Fuel prices have reached a historic high in the UK, so we should spare a thought for all of the gig economy workers who are suffering as a result. Gig workers who drive for a living, for example private hire vehicles, couriers, food takeaway deliverers, have no option but to absorb these higher costs in order to be able to work and earn an income.
The Gig Economy Project spoke to one such affected worker. Bryn Atkinson Woodcock delivers food in his diesel car in Sheffield, but despite working for both Stuart Delivery and Uber Eats, he has had to take on a third job driving for the local council, just to be able to pay the bills.
His daily diesel costs has risen from £65 to £90, but he tells the Gig Economy Project that rising fuel costs is just one of the problems he has had to contend with, as the price of his insurance has also shot up.
“The fuel crisis exacerbates the problem, but even without that the expenses are astronomical,” he says. “They must be the highest of any job in the UK.
“Maybe you can work 10 hours and make £100 a day, but if it’s going to cost you £30-£40 per day to make that, it means the job is way below even the minimum wage, never mind the living wage.”

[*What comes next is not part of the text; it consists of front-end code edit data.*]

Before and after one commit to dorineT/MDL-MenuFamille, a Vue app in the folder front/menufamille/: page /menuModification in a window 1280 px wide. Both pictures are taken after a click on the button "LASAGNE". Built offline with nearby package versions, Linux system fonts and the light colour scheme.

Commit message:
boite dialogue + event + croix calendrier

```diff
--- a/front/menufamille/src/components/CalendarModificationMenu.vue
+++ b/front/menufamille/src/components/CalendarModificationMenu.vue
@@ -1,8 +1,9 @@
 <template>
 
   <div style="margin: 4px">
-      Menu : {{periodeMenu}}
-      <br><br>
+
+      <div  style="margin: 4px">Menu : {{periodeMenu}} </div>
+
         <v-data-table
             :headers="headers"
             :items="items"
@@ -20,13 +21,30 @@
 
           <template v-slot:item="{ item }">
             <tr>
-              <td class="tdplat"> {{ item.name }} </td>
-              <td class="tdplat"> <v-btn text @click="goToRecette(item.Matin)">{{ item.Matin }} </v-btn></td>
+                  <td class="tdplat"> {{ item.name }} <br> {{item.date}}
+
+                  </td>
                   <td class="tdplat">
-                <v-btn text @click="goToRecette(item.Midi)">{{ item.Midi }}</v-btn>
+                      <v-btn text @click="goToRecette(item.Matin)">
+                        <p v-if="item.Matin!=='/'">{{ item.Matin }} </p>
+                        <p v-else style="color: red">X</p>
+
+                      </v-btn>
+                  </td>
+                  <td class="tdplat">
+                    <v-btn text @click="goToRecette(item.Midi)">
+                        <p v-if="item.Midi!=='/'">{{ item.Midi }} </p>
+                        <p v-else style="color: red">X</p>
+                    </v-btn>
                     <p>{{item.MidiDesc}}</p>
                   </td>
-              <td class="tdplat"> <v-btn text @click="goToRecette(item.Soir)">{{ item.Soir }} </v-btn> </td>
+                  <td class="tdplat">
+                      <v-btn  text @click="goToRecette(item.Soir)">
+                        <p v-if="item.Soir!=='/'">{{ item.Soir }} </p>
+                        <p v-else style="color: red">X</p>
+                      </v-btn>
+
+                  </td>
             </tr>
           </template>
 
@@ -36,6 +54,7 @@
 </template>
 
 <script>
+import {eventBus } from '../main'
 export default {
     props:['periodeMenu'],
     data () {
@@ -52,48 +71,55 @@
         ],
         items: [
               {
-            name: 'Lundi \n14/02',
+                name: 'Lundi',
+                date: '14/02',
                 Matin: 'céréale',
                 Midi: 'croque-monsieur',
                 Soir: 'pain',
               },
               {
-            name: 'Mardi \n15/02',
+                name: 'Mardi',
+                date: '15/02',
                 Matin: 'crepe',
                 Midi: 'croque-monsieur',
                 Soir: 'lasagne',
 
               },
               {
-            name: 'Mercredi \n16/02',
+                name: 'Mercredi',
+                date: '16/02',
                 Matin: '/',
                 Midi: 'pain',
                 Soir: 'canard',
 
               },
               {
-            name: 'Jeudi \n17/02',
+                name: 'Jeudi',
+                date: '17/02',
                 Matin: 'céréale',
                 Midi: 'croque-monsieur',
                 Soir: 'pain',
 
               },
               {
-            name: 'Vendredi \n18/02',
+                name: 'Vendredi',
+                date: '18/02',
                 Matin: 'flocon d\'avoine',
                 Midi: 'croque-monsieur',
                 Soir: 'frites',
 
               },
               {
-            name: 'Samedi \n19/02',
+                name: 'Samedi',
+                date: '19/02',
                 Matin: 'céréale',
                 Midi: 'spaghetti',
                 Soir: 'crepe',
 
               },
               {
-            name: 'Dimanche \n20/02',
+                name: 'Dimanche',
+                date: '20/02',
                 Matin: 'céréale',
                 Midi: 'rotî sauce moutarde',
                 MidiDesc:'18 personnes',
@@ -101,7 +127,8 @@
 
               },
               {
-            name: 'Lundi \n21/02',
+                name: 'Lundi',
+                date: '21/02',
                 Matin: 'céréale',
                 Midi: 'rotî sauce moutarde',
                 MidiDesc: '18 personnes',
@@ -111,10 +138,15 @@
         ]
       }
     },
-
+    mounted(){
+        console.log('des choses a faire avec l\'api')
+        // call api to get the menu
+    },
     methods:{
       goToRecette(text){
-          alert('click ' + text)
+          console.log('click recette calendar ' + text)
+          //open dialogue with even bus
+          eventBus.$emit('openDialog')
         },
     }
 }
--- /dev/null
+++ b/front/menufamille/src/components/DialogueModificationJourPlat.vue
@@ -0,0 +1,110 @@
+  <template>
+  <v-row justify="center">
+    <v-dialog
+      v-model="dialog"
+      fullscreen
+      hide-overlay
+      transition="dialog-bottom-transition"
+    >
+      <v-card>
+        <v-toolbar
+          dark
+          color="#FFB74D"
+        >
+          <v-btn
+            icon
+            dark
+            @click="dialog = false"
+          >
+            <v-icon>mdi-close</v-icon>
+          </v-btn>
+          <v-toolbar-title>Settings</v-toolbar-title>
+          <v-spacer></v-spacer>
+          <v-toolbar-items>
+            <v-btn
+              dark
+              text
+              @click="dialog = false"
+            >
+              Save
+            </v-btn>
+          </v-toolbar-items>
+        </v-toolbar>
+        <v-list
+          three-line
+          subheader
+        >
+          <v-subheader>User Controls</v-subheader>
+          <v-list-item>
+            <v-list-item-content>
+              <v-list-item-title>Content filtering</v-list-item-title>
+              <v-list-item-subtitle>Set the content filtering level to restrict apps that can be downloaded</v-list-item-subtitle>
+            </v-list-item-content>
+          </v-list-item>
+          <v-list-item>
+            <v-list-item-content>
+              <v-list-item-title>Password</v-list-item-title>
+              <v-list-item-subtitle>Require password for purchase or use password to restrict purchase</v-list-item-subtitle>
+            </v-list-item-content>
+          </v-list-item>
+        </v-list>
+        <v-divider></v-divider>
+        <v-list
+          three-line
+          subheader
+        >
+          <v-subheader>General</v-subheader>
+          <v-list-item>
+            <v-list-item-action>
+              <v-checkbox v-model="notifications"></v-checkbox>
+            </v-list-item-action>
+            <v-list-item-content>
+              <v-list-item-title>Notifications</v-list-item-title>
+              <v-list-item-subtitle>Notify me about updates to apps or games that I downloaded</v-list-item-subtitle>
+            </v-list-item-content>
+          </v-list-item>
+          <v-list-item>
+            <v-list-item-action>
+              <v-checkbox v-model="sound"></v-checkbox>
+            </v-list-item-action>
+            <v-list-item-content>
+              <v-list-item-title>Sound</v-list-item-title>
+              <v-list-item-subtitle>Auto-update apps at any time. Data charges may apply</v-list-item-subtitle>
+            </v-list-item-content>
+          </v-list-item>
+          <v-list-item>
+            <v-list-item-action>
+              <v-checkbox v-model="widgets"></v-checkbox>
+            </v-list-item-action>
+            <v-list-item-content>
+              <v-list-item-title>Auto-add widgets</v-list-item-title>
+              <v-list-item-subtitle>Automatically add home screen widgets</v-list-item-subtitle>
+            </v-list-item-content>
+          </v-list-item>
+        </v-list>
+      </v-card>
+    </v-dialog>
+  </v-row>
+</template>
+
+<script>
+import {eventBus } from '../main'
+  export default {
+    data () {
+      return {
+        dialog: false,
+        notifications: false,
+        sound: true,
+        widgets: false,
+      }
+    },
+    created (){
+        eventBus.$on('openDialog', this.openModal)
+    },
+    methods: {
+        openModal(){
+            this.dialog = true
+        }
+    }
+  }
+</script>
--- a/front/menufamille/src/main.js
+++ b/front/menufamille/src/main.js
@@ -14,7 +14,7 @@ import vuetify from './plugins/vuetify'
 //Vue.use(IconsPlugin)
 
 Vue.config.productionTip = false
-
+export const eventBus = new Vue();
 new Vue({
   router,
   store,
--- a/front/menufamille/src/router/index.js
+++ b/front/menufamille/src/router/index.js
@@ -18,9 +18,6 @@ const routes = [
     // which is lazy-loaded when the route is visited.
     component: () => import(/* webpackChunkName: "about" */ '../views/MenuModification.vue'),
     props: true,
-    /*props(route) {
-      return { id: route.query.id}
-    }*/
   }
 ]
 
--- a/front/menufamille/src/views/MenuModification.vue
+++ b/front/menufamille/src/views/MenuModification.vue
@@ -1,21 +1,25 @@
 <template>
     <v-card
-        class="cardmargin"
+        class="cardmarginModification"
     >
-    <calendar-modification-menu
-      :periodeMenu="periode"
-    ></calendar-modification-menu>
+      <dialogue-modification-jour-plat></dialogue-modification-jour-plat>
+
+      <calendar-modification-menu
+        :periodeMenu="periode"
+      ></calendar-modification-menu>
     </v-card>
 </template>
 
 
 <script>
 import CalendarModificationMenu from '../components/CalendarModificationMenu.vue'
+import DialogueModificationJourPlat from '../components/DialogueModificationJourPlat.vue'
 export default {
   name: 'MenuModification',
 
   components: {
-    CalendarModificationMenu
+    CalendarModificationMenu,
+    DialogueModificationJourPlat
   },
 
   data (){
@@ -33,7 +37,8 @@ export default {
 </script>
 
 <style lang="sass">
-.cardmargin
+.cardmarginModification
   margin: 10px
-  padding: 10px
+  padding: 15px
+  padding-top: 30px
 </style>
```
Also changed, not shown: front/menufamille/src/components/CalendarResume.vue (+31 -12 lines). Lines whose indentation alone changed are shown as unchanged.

He is relieved to have found additional work now, but says that when he started out in food delivery a few years ago he could support himself “on just one app”. The declining income in the gig economy has led many workers to get out of the gig economy altogether, he says.